Zoe Butt is a curator and writer who lives in Vietnam. Her practice centres on building critically thinking and historically conscious artistic communities, fostering dialogue among cultures of the globalising souths. She is currently the artistic director of the Factory Contemporary Arts Centre, Ho Chi Minh City, and formerly served in directorial and curatorial roles at Sàn Art (Ho Chi Minh City), Long March Project (Beijing), and Asia-Pacific Triennial of Contemporary Art at Queensland Gallery of Modern Art (Brisbane). Her notable curatorial endeavours include ‘Pollination’ at the Factory Contemporary Art centre (2018–); Sharjah Biennial 14, (2019); ‘Embedded South(s)’ (2016); ‘Conscious Realities’ (2013–2016); and ‘Sàn Art Laboratory’ (2012–2015) at Sàn Art. Zoe is an International Curatorial Fellow at the Museum of Modern Art, New York; a member of the Asia Society’s Asia 21 initiative; a member of the Asian Art Council for the Solomon R. Guggenheim Museum; and in 2015 was named a Young Global Leader by the World Economic Forum.


Gridthiya Gaweewong

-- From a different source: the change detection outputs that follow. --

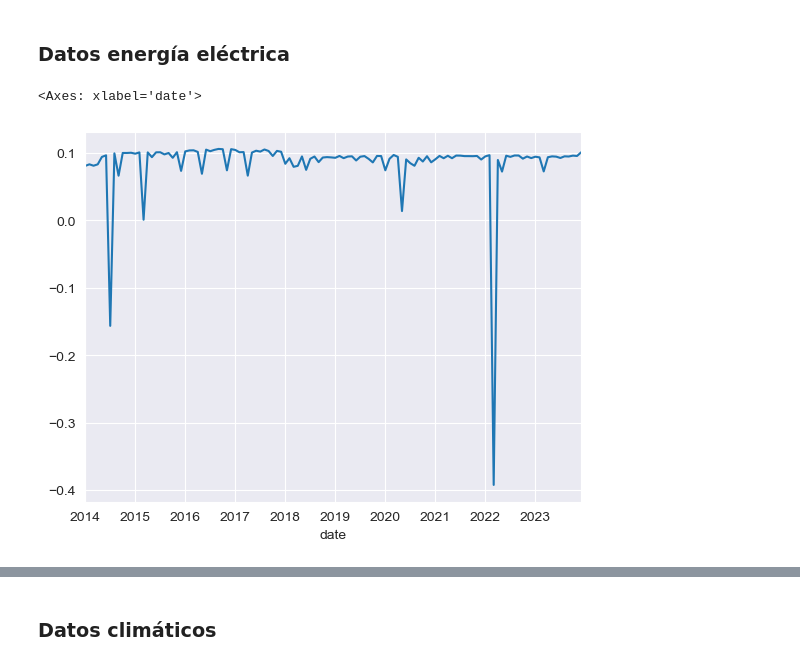
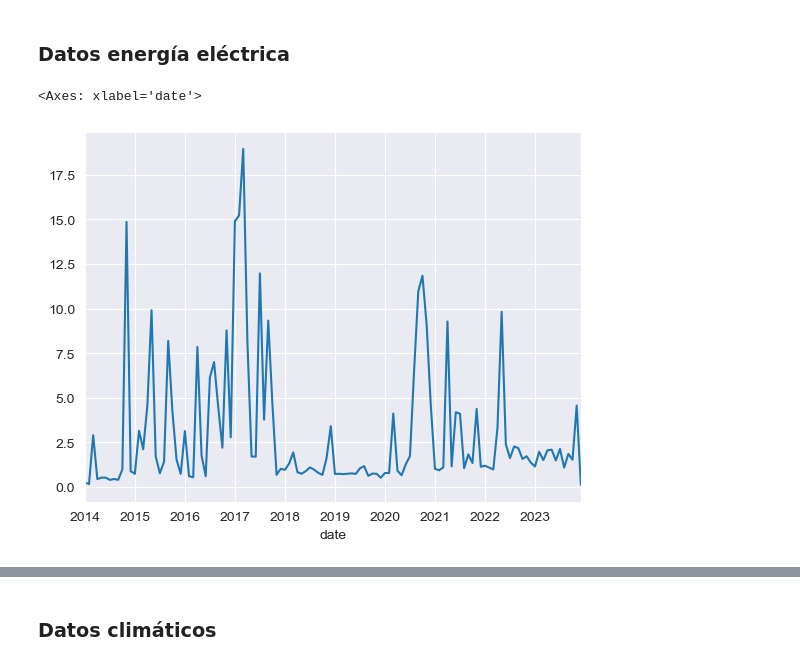
Before and after one commit to IFTrejoM/time-series-fertilizer-price-predictor, a Jupyter notebook: web_scrapping.ipynb, the cells around one changed output, grey strips where cells are left out. Cells and saved outputs as stored; diff of their text form; code cells hidden in the pictures.

Commit message:
Avances con la variable de electricidad

```diff
--- a/web_scrapping.ipynb
+++ b/web_scrapping.ipynb
@@ -127,15 +127,16 @@ plt.show()
 # Importar datos de consumo eléctrico en diccionario, {año:DataFrame}
 rango_años = np.arange(2013, 2024, 1)
 
-dict_df_ee = {
+dict_df_electricidad = {
     str(año): pd.read_excel(
         f'data/energía-eléctrica/rpConsolidadoFacCliRegxParr-{año}.xlsx',
-        usecols=['año', 'mes', 'grupo_consumo',	'provincia', 'cantón', 'energía_facturada_kwh', 'facturación_electricidad_usd']
+        usecols=['año', 'mes', 'grupo_consumo',	'provincia', 'cantón', 'energía_facturada_kwh', 'facturación_electricidad_usd'],
+        engine='openpyxl'
         ) for año in rango_años
     }
 # %%
 # Concatenar DataFrames verticalmente:
-datos_electricidad = pd.concat(dict_df_ee.values(), axis=0, ignore_index=True)
+datos_electricidad = pd.concat(dict_df_electricidad.values(), axis=0, ignore_index=True)
 
 mapeo_meses = {'Ene': '01', 'Feb': '02', 'Mar': '03', 'Abr': '04', 'May': '05', 'Jun': '06',
                'Jul': '07', 'Ago': '08', 'Sep': '09', 'Oct': '10', 'Nov': '11', 'Dic': '12'}
@@ -153,26 +154,16 @@ datos_electricidad = datos_electricidad\
     .drop(columns=['index', 'año', 'mes'])\
     ['2014':'2023']
 # %%
+# Creación de variable de costo de electricidad (USD) por cada kwh:
+
+# Reemplazar ceros de las variables de origen por su mediana:
 for var in ('energía_facturada_kwh', 'facturación_electricidad_usd'):
-    datos_electricidad[var].replace(0, datos_electricidad[var].median(), inplace=True)
+    datos_electricidad[var].replace(0, datos_electricidad[var].mean(), inplace=True)
 
+# Cálculo de la variable:
 datos_electricidad['valor_usd_kwh'] = datos_electricidad['facturación_electricidad_usd'] / datos_electricidad['energía_facturada_kwh']
-
-datos_electricidad['valor_usd_kwh'].fillna(datos_electricidad['valor_usd_kwh'].median(), inplace=True)
-# %%
-# Definir un rango para identificar valores atípicos, por ejemplo, valores que son más de 3 veces la mediana
-outlier_range = 3 * datos_electricidad['valor_usd_kwh'].median()
-
-# Reemplazar valores atípicos por la mediana
-datos_electricidad['valor_usd_kwh'] = datos_electricidad['valor_usd_kwh'].where(datos_electricidad['valor_usd_kwh'] <= outlier_range, datos_electricidad['valor_usd_kwh'].median())
 # %%
-datos_electricidad\
-    .query("grupo_consumo == 'Industrial'")\
-    ['2014':'2023']\
-    .groupby(pd.Grouper(freq='M'))\
-    ['valor_usd_kwh']\
-    .mean()\
-    .plot(kind='line')
+datos_electricidad.groupby(pd.Grouper(freq='M'))['valor_usd_kwh'].mean().plot()
 # %% [output]
 <Axes: xlabel='date'>
-[figure, old version]
+[figure, new version]
```
Also changed, not shown: parts of 8 cells of this notebook, 1 other file.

Gridthiya Gaweewong is the artistic director of the Jim Thompson Art Center, Bangkok. She co-founded a Bangkok-based independent art organisation, Project 304 in 1996. She has co-curated with regional curators on several occasions, including ‘Unreal Asia’, Oberhausen International Short Film Festival (2009, with David Teh); Bangkok Experimental Film Festival (1997–2007, with Apichatpong Weerasethakul); ‘Politics of Fun’, at the Haus der Kulturen der Welt, Berlin (2005, with Ong Keng Sen); ‘Under Construction’, Tokyo Opera City Art Gallery and Japan Foundation Forum (2003). She served in the curatorial team of the 12th Gwangju Biennale, South Korea (2018). Her upcoming show is entitled ‘Errata; Collecting Entanglements and Embodied Histories’, MAIIAM Contemporary Art Museum, Chiangmai (2021-2022).

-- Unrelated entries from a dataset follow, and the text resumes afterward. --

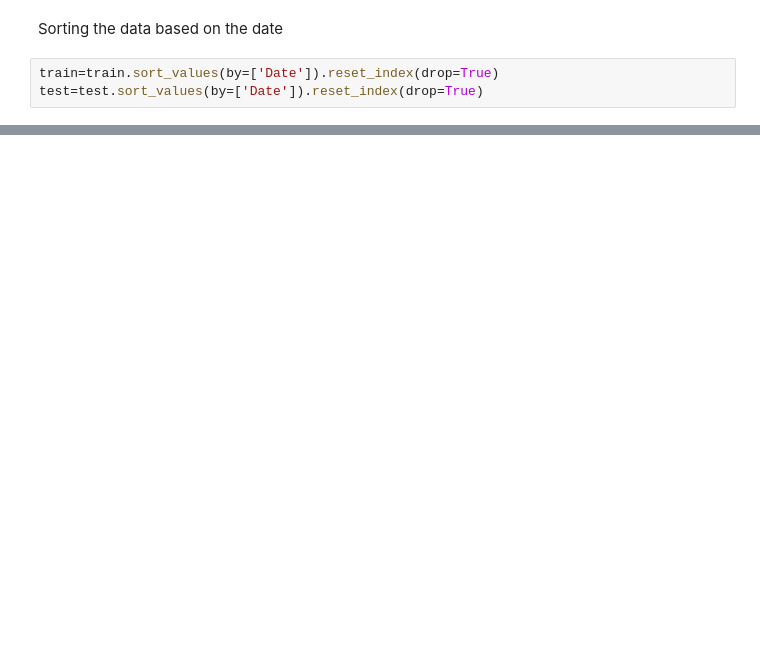
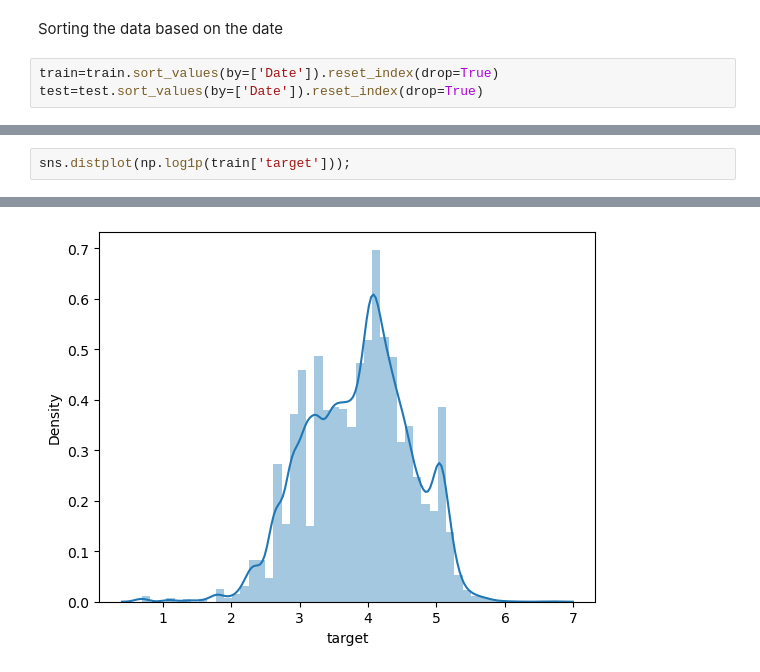
Before and after one commit to Njaramba-Riri/Air-Prediction-model, a Jupyter notebook: air_pred.ipynb, the cells around one changed output, grey strips where cells are left out. Drawn from its saved outputs; the diff is of its cells as text; blank space fills up the shorter version.

```diff
--- a/air_pred.ipynb
+++ b/air_pred.ipynb
@@ -29,0 +270,3 @@ test=test.sort_values(by=['Date']).reset_index(drop=True)
+# %%
+sns.distplot(np.log1p(train['target']));
+# %% [output]
@@ -29,0 +275 @@ test=test.sort_values(by=['Date']).reset_index(drop=True)
+[figure, added]
```
Also changed, not shown: parts of 32 cells of this notebook.
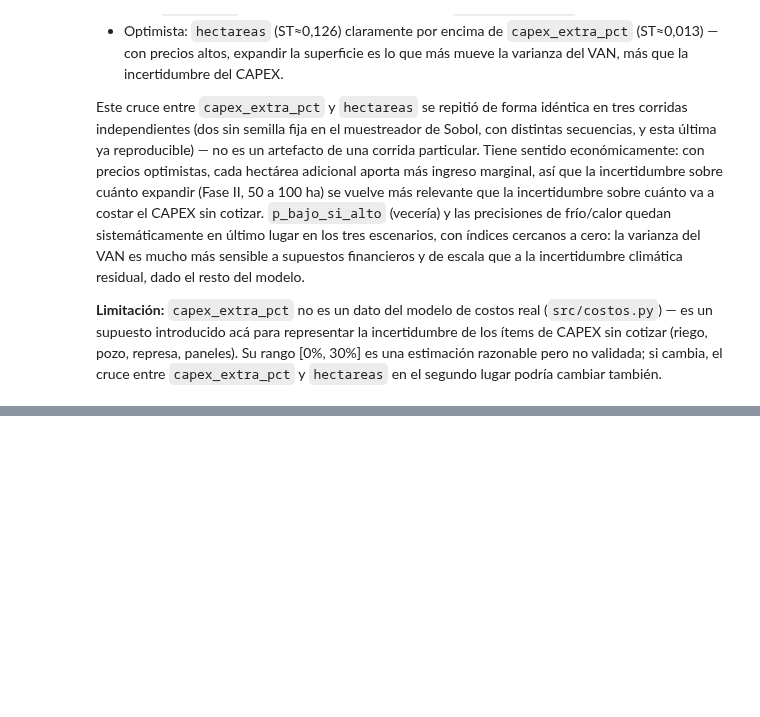
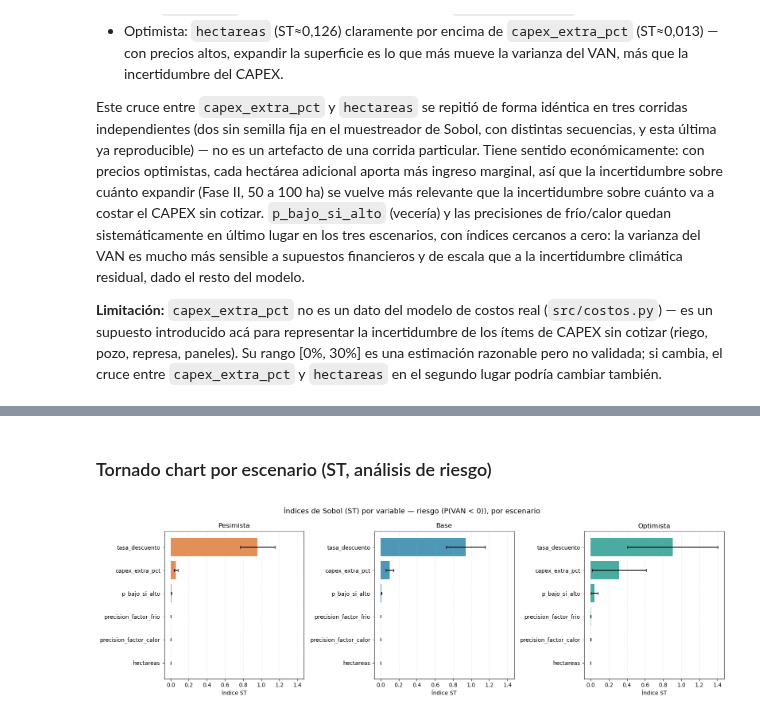
Before and after one commit to Emilialandgrebe/tesis-maestria, a Jupyter notebook: notebooks/03_sensibilidad_sobol.ipynb, the cells around one changed output, grey strips where cells are left out. Saved outputs shown, nothing was run; the diff lists cells and outputs as text; code cells hidden in the pictures; blank space fills up the shorter version.

```diff
--- a/notebooks/03_sensibilidad_sobol.ipynb
+++ b/notebooks/03_sensibilidad_sobol.ipynb
@@ -190,0 +205,7 @@ podría cambiar también.
+# %%
+from src.sensibilidad import comparar_sensibilidad_riesgo
+
+inicio = time.time()
+df_riesgo = comparar_sensibilidad_riesgo()
+print(f"\nTiempo total: {(time.time() - inicio) / 60:.1f} minutos")
+df_riesgo
@@ -190,0 +247,18 @@ podría cambiar también.
+# %% [markdown]
+### Tornado chart por escenario (ST, análisis de riesgo)
+# %%
+fig, axes = plt.subplots(1, 3, figsize=(16, 5), sharex=True)
+
+for ax, escenario in zip(axes, escenarios):
+    sub = df_riesgo[df_riesgo["escenario"] == escenario].sort_values("ST", ascending=True)
+    ax.barh(sub["parametro"], sub["ST"], xerr=sub["ST_conf"],
+            color=colores[escenario], alpha=0.85, capsize=3)
+    ax.set_title(escenario.capitalize(), fontsize=12)
+    ax.set_xlabel("Índice ST")
+    ax.grid(axis="x", linestyle=":", alpha=0.5)
+
+fig.suptitle("Índices de Sobol (ST) por variable — riesgo (P(VAN < 0)), por escenario", fontsize=13)
+plt.tight_layout()
+plt.show()
+# %% [output]
+[figure, added]
```
Also changed, not shown: parts of 10 cells of this notebook, 2 other files.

Grace Samboh

Grace Samboh is a curator who lives and works in Yogyakarta, Jatiwangi, Jakarta, and Medan. She is in search of what comprises curatorial work within her surrounding scene. She jigs within the existing elements of the arts scene around her, as she considers the claim that Indonesia is lacking art infrastructure, especially the state-owned or state-run, as something outdated. She believes that curating is about understanding and making at the same time. She founded Hyphen in 2011 to encourage Indonesian arts and artistic research projects and publications. Her research looks at contemporary practices outside the existing centres of the Indonesian art scene and slowly reconnects them with the past and mainstream narratives. With Enin Supriyanto, Yustina Neni, and Ratna Mufida, she ran the Equator Symposium at Yogyakarta Biennale Foundation from 2010 to 2018, where they explored the possibility of connecting equatorial countries through current life situations with an admiration of the past and optimism towards the future. In 2019 she joined a gallery-based initiative in Jakarta, RUBANAH Underground Hub, as the program director.